Try it:
In the listing, some lines may hold the string "tests"; report how many do, as a bare number.
*** Begin section ***
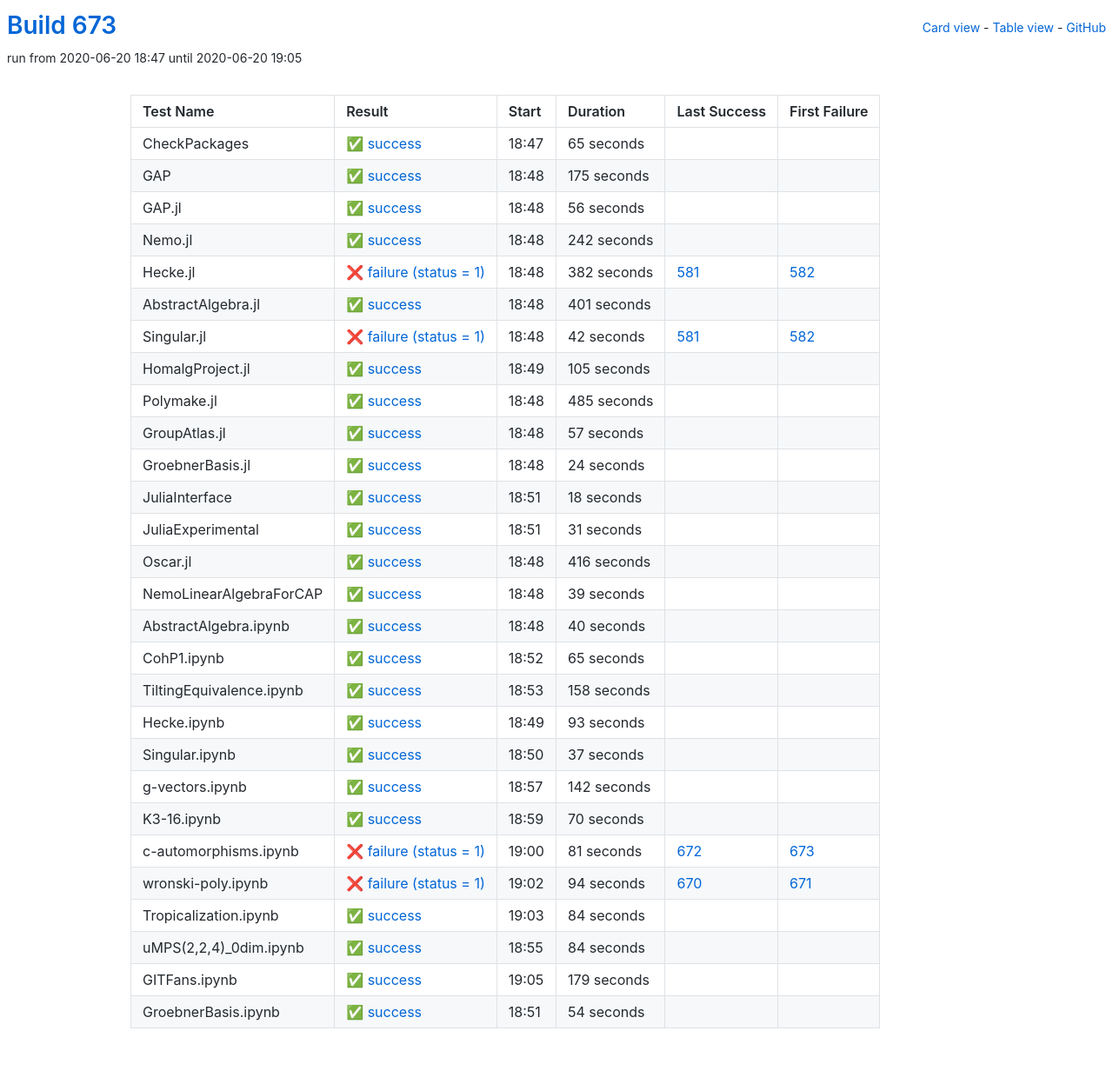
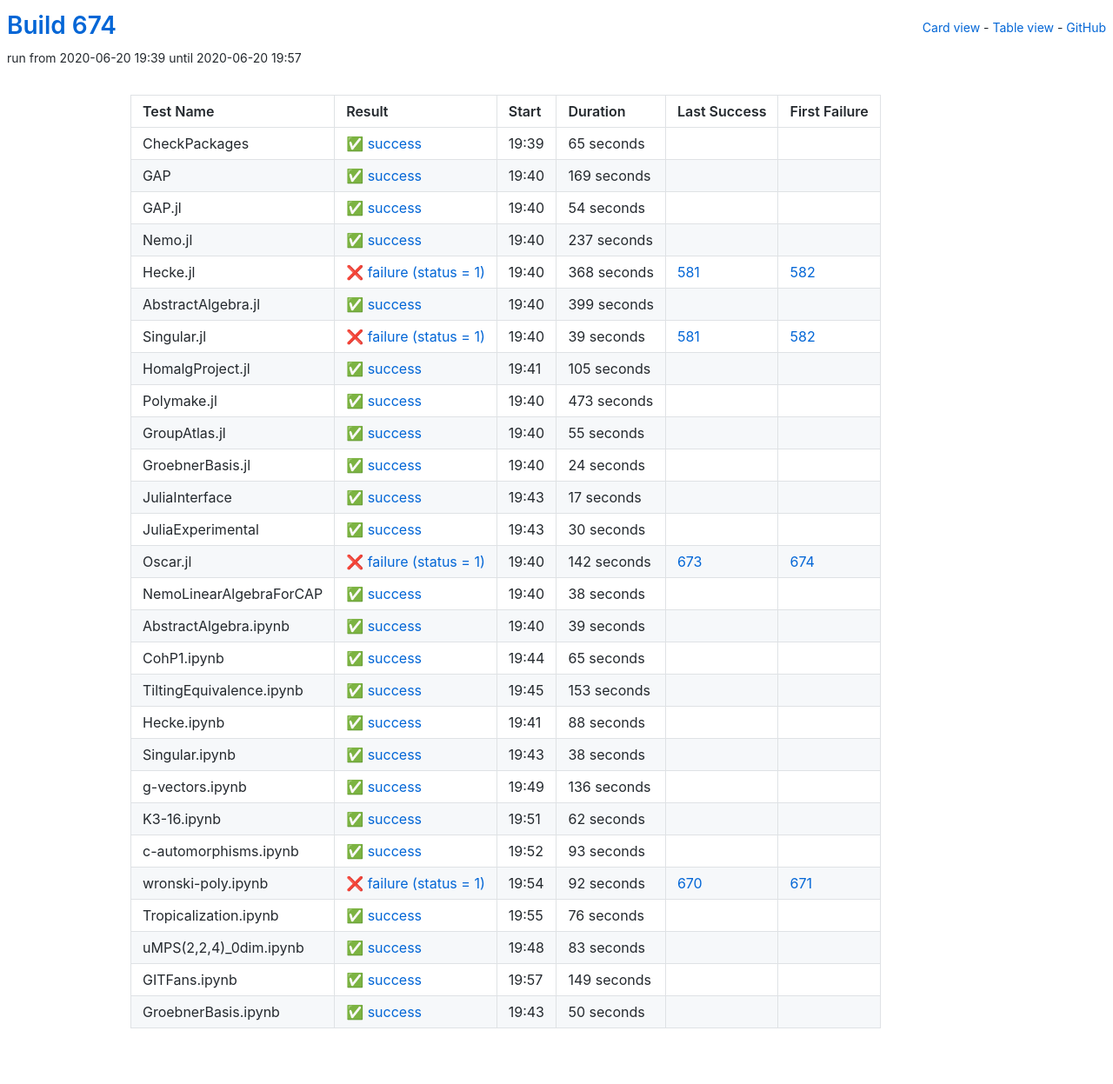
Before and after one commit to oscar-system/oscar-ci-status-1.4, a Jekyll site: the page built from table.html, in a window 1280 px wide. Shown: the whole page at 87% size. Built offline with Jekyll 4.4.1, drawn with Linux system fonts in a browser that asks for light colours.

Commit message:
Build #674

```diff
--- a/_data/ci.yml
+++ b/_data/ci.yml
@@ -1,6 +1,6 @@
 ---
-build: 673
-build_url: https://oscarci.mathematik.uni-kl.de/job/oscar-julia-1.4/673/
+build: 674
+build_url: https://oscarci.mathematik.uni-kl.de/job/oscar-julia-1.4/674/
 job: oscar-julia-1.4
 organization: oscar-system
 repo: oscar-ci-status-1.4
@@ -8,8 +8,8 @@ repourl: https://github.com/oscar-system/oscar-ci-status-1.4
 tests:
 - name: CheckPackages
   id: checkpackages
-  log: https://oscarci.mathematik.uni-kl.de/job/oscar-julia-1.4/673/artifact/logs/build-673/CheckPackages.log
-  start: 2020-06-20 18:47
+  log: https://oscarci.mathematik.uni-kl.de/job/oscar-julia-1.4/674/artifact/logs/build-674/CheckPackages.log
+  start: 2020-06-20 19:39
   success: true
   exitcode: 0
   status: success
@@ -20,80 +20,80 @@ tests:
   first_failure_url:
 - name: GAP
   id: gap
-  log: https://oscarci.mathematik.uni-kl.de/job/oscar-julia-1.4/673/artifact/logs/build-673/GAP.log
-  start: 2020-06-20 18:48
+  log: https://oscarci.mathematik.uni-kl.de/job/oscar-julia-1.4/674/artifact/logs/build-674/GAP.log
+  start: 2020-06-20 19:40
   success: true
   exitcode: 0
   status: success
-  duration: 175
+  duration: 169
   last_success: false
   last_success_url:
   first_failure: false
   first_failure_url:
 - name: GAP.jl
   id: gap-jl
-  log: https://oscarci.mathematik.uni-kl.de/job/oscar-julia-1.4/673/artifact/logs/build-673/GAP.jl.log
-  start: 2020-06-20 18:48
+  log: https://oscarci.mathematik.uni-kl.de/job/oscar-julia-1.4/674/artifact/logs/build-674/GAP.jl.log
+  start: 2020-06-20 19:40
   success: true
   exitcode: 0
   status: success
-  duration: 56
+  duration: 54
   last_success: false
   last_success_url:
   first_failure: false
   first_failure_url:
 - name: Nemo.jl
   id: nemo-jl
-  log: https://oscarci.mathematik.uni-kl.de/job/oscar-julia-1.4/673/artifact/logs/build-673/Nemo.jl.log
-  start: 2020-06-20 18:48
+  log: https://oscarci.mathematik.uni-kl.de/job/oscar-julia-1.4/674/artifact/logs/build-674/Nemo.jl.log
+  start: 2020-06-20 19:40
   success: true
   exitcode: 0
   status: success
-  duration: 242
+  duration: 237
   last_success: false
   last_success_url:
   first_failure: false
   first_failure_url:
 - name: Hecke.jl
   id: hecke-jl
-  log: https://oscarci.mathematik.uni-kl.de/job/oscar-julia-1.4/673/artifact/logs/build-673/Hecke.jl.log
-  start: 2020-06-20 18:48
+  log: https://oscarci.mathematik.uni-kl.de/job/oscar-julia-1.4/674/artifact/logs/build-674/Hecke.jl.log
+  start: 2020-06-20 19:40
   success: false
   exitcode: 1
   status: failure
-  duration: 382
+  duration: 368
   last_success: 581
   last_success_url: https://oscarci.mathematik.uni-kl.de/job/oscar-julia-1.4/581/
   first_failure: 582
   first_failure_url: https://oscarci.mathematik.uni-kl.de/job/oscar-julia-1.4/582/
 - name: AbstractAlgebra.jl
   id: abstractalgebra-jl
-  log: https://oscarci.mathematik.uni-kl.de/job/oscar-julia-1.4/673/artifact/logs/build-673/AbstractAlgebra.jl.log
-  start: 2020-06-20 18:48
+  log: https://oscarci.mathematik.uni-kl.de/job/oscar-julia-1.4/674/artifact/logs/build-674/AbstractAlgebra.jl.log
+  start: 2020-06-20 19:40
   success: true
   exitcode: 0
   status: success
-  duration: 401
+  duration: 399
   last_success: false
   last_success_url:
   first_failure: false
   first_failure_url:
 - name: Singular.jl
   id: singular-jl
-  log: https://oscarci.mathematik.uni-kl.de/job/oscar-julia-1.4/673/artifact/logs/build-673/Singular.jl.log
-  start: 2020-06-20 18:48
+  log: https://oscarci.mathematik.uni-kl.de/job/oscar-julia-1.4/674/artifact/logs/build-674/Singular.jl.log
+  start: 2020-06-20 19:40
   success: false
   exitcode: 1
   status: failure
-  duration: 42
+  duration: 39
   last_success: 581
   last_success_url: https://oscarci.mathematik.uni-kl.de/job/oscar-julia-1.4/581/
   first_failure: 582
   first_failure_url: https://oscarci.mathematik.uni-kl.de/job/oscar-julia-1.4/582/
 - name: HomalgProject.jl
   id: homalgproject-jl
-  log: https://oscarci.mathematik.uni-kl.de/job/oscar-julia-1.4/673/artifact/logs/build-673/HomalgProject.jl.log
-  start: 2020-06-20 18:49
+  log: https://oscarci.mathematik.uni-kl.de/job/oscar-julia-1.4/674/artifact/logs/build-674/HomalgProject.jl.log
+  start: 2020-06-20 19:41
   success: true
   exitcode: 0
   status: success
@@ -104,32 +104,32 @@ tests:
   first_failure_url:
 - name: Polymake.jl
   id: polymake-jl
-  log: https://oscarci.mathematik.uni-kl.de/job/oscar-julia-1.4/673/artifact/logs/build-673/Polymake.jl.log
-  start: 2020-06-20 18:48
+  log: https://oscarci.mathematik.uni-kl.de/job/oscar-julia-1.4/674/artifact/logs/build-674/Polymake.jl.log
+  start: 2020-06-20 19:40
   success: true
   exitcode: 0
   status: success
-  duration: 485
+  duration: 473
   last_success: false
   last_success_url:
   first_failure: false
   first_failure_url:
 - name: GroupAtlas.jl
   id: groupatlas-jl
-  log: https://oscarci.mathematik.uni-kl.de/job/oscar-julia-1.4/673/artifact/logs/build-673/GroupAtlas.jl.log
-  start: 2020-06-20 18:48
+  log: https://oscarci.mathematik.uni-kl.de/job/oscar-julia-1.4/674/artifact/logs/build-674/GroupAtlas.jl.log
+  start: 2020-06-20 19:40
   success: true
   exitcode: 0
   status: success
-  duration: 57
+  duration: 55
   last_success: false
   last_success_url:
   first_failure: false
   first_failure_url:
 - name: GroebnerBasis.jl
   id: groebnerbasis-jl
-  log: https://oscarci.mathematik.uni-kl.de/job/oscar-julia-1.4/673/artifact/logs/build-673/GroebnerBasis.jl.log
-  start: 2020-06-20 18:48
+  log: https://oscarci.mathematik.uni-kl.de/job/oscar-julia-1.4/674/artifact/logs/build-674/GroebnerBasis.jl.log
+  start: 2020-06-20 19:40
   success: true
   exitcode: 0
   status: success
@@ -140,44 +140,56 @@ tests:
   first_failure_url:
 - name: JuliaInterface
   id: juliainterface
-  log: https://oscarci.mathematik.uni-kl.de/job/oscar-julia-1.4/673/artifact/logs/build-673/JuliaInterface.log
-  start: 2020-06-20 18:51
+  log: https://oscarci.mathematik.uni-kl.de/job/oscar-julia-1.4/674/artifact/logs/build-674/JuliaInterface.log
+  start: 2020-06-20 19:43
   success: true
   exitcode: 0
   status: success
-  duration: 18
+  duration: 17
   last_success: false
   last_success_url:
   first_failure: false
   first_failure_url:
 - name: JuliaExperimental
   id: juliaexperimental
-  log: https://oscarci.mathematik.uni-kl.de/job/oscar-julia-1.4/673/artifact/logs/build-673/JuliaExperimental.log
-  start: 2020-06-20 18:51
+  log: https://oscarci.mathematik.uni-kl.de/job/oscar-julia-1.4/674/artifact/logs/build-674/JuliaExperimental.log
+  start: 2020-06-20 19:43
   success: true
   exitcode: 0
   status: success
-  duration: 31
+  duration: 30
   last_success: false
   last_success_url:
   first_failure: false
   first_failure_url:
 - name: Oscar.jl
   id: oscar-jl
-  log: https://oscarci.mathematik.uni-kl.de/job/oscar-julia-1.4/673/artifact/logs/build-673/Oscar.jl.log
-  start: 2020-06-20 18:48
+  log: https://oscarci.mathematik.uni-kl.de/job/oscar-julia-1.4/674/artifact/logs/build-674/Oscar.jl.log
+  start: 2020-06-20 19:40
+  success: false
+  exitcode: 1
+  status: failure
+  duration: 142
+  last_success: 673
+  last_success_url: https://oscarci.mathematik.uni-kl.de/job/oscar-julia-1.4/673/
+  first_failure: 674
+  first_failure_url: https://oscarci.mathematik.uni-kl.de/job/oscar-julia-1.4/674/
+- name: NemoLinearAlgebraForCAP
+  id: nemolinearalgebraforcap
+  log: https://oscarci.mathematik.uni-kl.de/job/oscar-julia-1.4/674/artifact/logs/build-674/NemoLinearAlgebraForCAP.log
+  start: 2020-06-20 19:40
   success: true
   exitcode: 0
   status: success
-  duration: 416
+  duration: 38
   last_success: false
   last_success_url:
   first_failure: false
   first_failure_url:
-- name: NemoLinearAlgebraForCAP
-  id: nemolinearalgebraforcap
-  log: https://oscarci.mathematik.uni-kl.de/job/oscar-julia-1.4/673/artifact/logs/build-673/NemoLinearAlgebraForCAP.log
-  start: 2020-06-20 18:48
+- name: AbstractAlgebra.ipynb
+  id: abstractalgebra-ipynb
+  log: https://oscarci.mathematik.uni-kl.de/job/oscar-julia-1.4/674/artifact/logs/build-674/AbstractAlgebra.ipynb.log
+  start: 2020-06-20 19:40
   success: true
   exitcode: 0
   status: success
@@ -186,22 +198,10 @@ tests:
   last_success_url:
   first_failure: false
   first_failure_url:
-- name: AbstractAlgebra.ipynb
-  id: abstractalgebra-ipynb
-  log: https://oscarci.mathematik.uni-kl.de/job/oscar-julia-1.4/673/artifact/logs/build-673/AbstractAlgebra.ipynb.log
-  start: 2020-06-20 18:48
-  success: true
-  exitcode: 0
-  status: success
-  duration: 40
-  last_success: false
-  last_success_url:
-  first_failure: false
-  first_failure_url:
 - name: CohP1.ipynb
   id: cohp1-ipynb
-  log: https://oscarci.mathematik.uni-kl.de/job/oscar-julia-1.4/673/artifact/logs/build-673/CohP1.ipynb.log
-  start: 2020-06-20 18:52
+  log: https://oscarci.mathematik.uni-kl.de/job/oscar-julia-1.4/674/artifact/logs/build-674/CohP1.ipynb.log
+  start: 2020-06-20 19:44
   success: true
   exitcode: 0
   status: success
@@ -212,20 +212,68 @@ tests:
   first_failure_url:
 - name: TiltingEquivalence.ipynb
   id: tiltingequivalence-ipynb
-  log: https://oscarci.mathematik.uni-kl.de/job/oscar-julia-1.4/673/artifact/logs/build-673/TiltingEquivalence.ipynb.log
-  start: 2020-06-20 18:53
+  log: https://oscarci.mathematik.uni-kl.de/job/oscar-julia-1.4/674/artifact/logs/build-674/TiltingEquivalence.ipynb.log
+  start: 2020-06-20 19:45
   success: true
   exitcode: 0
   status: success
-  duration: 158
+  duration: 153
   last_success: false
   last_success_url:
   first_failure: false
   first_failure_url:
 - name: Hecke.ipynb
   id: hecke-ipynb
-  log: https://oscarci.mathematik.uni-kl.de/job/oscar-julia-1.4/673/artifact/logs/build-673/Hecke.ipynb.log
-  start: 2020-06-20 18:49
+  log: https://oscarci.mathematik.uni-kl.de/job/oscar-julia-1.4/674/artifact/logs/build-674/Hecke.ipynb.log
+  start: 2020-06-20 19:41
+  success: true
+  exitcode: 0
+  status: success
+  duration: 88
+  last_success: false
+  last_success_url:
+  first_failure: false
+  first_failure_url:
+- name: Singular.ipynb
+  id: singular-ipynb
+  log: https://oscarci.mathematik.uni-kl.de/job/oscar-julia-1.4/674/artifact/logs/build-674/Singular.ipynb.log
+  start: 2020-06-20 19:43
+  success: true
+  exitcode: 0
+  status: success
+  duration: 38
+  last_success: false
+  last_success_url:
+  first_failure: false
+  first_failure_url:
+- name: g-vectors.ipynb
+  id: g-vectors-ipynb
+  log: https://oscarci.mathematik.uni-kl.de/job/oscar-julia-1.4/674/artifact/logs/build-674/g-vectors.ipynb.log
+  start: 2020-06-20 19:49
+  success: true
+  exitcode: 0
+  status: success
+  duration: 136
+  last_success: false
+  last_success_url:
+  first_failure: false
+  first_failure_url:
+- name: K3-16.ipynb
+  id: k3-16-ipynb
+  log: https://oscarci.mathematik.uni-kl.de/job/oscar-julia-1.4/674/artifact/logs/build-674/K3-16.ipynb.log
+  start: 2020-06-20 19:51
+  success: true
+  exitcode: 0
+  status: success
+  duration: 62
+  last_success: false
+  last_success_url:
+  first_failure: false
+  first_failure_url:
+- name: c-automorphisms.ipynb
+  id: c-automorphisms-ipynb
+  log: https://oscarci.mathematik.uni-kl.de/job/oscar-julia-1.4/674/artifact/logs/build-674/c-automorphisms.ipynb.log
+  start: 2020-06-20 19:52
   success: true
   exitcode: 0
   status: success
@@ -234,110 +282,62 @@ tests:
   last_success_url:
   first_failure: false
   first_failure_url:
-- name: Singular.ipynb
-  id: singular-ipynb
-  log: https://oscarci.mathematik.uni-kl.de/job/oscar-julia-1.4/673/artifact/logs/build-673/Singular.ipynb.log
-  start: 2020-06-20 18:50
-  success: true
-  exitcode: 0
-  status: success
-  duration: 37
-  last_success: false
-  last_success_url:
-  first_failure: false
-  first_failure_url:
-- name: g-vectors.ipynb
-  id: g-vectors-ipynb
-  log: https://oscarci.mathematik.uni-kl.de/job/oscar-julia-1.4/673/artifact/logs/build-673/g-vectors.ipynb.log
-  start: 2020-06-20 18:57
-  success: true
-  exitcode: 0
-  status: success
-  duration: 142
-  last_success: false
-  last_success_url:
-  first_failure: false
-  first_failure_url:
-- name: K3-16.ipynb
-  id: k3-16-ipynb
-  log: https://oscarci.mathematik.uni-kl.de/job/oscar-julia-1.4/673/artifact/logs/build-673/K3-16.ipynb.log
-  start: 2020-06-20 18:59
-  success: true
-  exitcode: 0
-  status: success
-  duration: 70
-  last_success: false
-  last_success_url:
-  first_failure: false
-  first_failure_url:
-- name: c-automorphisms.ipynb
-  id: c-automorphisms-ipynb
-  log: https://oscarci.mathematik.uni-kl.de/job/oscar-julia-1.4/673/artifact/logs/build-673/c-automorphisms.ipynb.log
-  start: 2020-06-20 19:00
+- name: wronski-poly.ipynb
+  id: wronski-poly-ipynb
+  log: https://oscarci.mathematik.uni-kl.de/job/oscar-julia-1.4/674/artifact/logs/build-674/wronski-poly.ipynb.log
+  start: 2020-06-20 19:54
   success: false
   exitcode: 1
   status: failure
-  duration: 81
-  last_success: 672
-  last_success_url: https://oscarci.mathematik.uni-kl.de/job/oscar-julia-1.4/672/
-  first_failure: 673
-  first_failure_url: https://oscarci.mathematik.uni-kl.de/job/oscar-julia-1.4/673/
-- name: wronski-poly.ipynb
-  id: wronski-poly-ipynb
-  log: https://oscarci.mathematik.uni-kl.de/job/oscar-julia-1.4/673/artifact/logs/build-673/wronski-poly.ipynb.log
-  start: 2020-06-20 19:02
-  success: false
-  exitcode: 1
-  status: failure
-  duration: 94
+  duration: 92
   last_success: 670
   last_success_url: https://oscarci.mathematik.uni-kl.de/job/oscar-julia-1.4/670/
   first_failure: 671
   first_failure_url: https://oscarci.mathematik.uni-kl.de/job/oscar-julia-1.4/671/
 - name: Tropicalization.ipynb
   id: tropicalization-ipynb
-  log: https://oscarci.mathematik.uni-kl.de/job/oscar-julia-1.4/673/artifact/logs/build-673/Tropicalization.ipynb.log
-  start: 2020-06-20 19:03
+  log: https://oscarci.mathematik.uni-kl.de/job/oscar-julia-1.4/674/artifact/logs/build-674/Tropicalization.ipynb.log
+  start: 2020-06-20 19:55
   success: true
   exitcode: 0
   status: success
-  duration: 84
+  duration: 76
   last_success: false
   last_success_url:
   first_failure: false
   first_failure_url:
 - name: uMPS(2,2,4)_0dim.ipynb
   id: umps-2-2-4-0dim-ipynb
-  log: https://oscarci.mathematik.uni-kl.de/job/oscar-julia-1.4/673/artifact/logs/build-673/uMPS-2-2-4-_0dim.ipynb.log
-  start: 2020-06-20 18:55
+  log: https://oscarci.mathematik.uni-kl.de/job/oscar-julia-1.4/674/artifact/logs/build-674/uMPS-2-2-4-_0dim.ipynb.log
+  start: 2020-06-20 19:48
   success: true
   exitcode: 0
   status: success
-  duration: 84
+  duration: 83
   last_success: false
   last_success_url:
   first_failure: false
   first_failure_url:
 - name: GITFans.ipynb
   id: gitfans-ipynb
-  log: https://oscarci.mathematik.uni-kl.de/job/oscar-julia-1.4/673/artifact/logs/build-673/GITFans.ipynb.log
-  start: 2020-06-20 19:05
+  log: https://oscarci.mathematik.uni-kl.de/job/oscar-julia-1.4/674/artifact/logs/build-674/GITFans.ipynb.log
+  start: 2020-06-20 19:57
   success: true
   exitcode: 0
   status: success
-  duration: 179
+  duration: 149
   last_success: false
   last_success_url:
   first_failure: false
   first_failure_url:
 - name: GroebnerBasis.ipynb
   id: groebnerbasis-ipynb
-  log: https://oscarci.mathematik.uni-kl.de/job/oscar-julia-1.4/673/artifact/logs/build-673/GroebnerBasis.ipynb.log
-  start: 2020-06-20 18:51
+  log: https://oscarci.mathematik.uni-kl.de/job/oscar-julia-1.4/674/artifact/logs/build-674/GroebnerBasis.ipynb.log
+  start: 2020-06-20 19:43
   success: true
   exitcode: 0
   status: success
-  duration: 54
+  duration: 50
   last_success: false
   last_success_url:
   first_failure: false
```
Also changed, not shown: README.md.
*** End section ***
*** Begin section ***
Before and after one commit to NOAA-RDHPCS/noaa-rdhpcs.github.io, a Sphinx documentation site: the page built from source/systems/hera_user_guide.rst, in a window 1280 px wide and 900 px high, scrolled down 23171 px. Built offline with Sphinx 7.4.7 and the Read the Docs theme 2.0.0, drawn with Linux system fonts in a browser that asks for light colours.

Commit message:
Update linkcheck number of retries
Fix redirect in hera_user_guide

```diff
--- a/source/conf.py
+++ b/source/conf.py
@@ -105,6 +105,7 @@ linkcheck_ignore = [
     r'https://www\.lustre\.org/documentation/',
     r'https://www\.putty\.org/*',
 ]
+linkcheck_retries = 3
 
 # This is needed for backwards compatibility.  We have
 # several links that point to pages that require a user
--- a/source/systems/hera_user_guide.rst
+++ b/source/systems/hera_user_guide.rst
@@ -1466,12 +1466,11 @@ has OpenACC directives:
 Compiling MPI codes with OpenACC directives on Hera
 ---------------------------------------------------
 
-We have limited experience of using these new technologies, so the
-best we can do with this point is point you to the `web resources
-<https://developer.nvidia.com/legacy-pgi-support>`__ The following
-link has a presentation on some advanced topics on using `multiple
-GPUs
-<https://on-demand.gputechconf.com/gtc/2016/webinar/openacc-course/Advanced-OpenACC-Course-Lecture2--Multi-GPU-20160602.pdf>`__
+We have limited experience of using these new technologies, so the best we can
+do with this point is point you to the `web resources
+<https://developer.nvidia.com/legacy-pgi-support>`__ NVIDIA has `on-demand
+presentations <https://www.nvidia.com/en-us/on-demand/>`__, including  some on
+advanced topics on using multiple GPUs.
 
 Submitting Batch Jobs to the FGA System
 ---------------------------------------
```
*** End section ***
Response:
7